The objective of this research is to make publicly available a unique and extensive dataset of fully annotated unobtrusive and continuous behavioral monitoring data. Unobtrusive and continuous monitoring is the use of environmental and physiological sensors to continuously gather health-related data about patients during their daily activities in their homes and communities. This methodology allows the collection of objective data capturing an individual's behavior in an ecologically valid way. At the Oregon Center for Aging and Technology (ORCATECH), we have developed a system for collecting these objective behavioral measures continuously in a person's home as they go about their daily activities. Over the past seven years, we have deployed this system or parts of this system into more than 1000 homes. Our most comprehensive dataset is comprised of 250 individuals with more than three years of continuous data (the "ISAAC study"), representing literally millions of measures for each person. We are continuing to collect data in more than 100 of these homes, and so this dataset continues to grow. Importantly, this dataset is fully annotated with weekly self-report of health changes, falls, ER visits, visitors, outings, medications, mood, and pain. Furthermore, these data are provided in the context of full clinical and neuropsychological assessments performed semiannually for each person. Although ORCATECH is not the only center collecting in-home monitoring data, the extensive annotation of our dataset makes it a unique and valuable resource. Thus, our Specific Aims are: 1) To create a cleaned dataset of sensor-based behavioral data, fully annotated with relevant and timely clinical and neuropsychological data, which can be hosted at National Archive of Computerized Data on Aging (NACDA). This will entail working closely with NACDA investigators and staff to determine the optimal way to store and represent the annotations that are a key part of this unique data resource. It will also entail reviewing the data from each home in detail to make determinations of how to handle missing data;and 2) To develop a process and software (application programming interfaces, or APIs) for continued automated upload of new data from our database to NACDA, as data are collected in our ongoing longitudinal studies. For the proposed research, we will restrict the scope to data from the ISAAC study, although we will design the interfaces to allow later addition of other APIs to upload data from the full range of our in-home sensors and clinical assessments.
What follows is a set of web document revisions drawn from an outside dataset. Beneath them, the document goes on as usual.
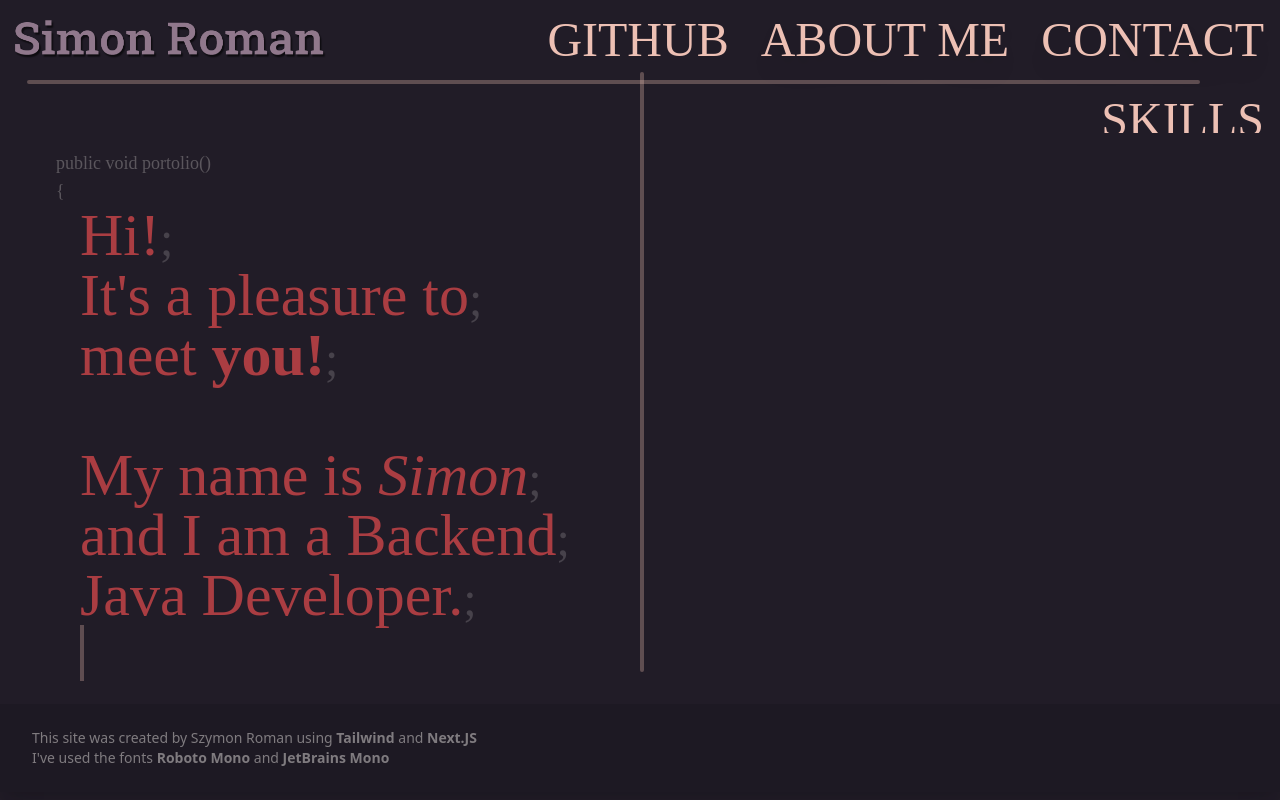
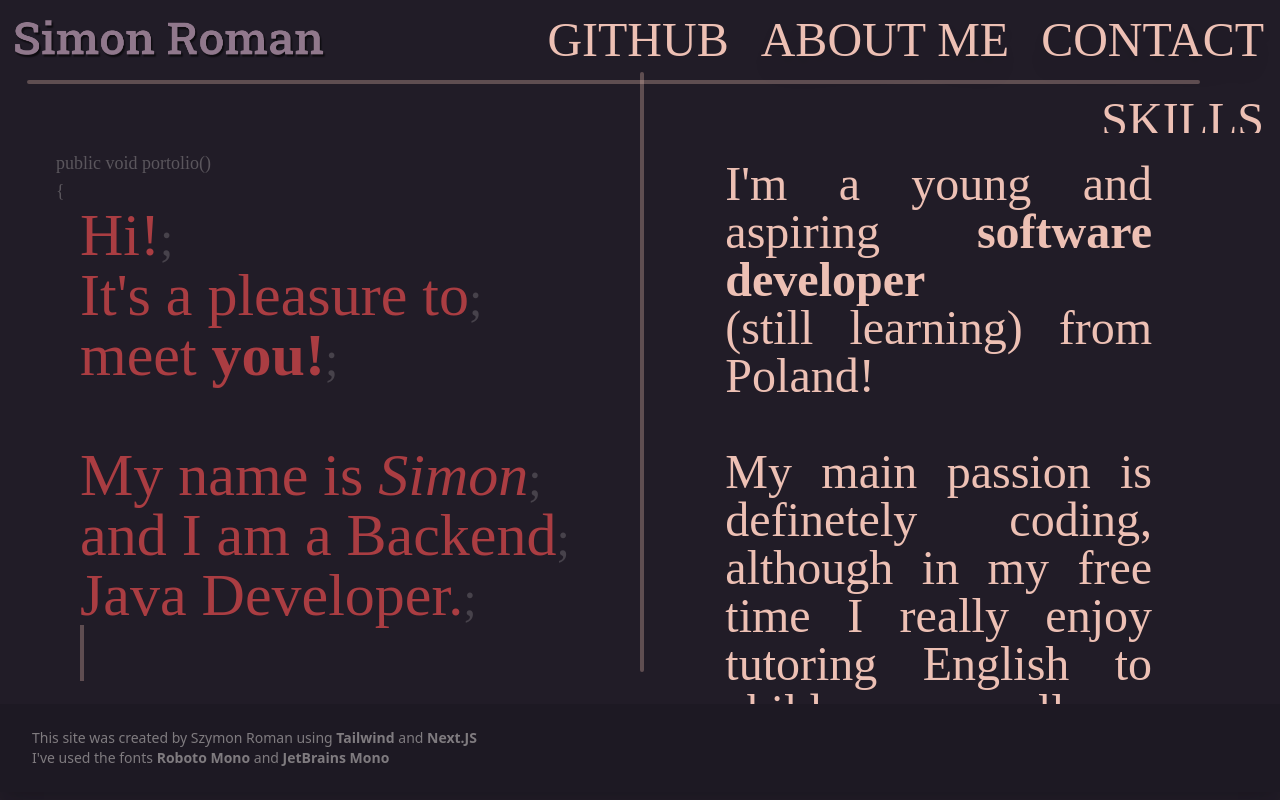
Before and after one commit to Qraven/Portfolio, a Next.js app: page /about in a window 1280 px wide. Built offline with nearby package versions, Linux system fonts and the light colour scheme.

Commit message:
added content to about.js

```diff
--- a/pages/about.js
+++ b/pages/about.js
@@ -71,8 +71,15 @@ export default function about()
 
               <div className="border-l-4 h-3/4 border-solid border-pink border-opacity-30 float-left absolute left-1/2 bottom-32 rounded-lg"></div>
 
-              <section className="w-1/4 float-right absolute bottom-16 right-52">
-
+              <section className="w-1/3 h-1/2 float-right absolute bottom-60 right-32 text-justify break-words">
+                <a className="text-pink font-roboto font-regular text-5xl hover:text-opacity-75 hover:cursor-default">
+                  I'm a young and aspiring <b>software developer</b>
+                  <br></br>
+                  (still learning) from Poland!
+                  <br></br>
+                  <br></br>
+                  My main passion is definetely coding, although in my free time I really enjoy tutoring English to children, aswell as playing video games:)
+                </a>
               </section>
             </span>
 
```
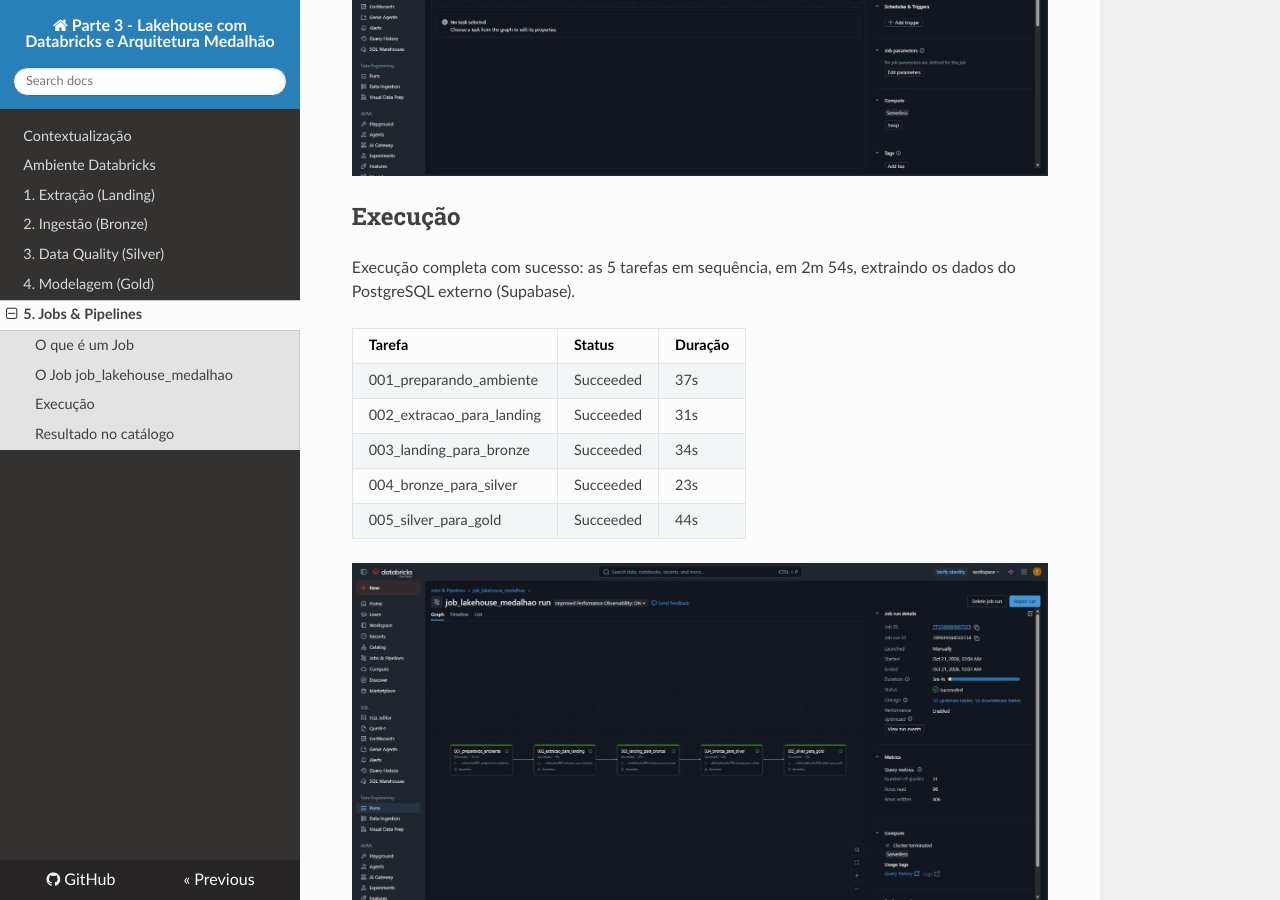
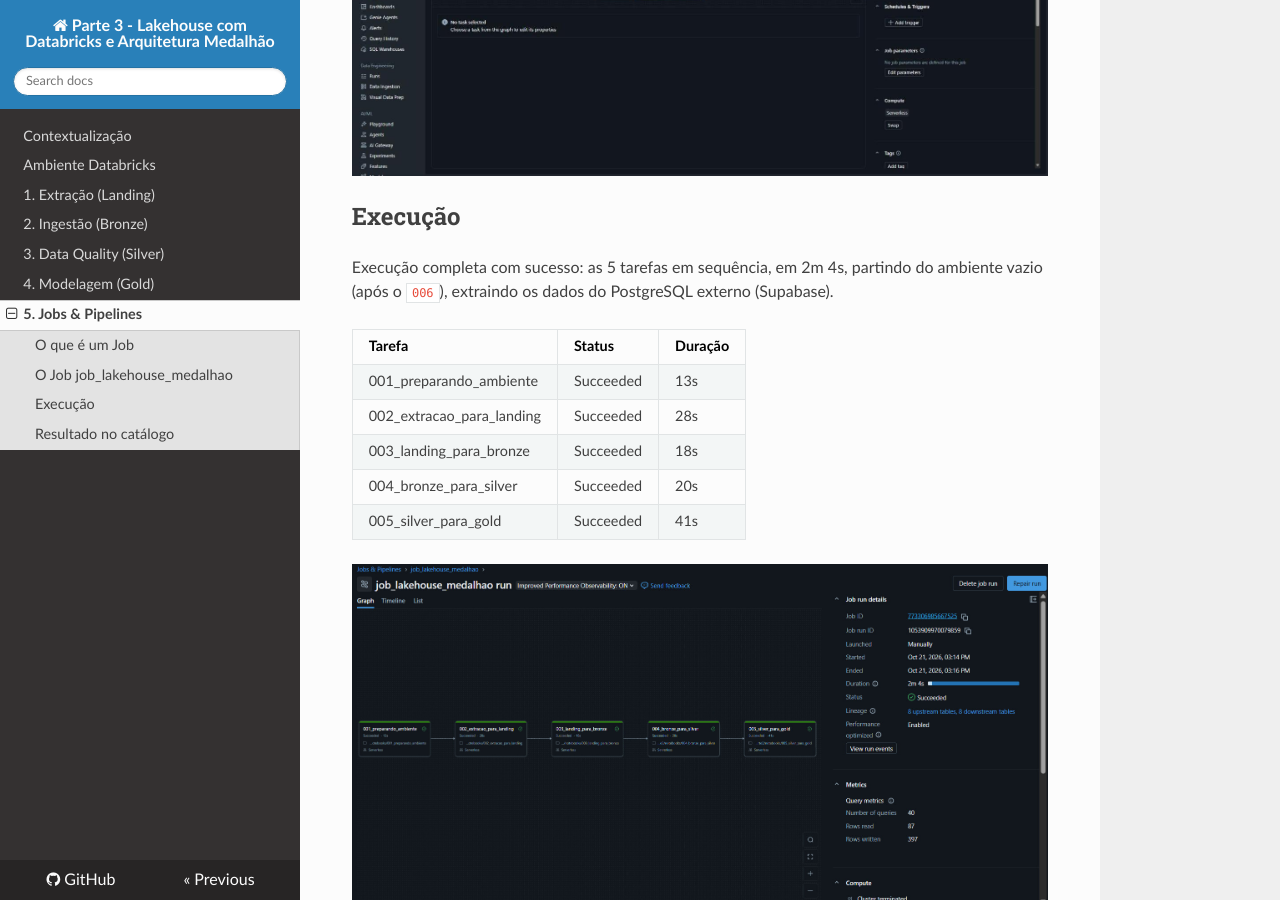
Before and after one commit to thomasjefersonm/pesquisadados_parte3, an MkDocs documentation site: the page built from docs/job.md, in a window 1280 px wide and 900 px high, scrolled down 1647 px. Built offline with MkDocs 1.6.1, drawn with Linux system fonts in a browser that asks for light colours; nearby versions of some CDN libraries.

Commit message:
Atualiza prints e tempos com origem externa (Supabase)

```diff
--- a/docs/job.md
+++ b/docs/job.md
@@ -34,15 +34,15 @@
 ![Job](img/07_job.jpg)
 
 ## Execução
-Execução completa com sucesso: as 5 tarefas em sequência, em 2m 54s, extraindo os dados do PostgreSQL externo (Supabase).
+Execução completa com sucesso: as 5 tarefas em sequência, em 2m 4s, partindo do ambiente vazio (após o `006`), extraindo os dados do PostgreSQL externo (Supabase).
 
 | Tarefa | Status | Duração |
 |---|---|---|
-| 001_preparando_ambiente | Succeeded | 37s |
-| 002_extracao_para_landing | Succeeded | 31s |
-| 003_landing_para_bronze | Succeeded | 34s |
-| 004_bronze_para_silver | Succeeded | 23s |
-| 005_silver_para_gold | Succeeded | 44s |
+| 001_preparando_ambiente | Succeeded | 13s |
+| 002_extracao_para_landing | Succeeded | 28s |
+| 003_landing_para_bronze | Succeeded | 18s |
+| 004_bronze_para_silver | Succeeded | 20s |
+| 005_silver_para_gold | Succeeded | 41s |
 
 ![Execução do Job](img/08_job_execucao.jpg)
 
```
Also changed, not shown: docs/img/02_origem_lojadb.jpg, docs/img/03_landing.jpg, docs/img/08_job_execucao.jpg, docs/img/09_catalogo.jpg.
The growing numbers of seniors with attendant chronic illness has given rise to a well-recognized crisis of health care in America. Continuous in-home assessment, in which behavioral and health measures are taken on an ongoing basis as a person goes about their daily activities, can improve our ability to identify health changes at the earliest possible time-points, averting crises and improving care management. The proposed project will archive the largest and best-annotated dataset of in-home monitoring data in the country, allowing researchers from many disciplines and perspectives to use this dataset to develop new models of healthy aging and care management.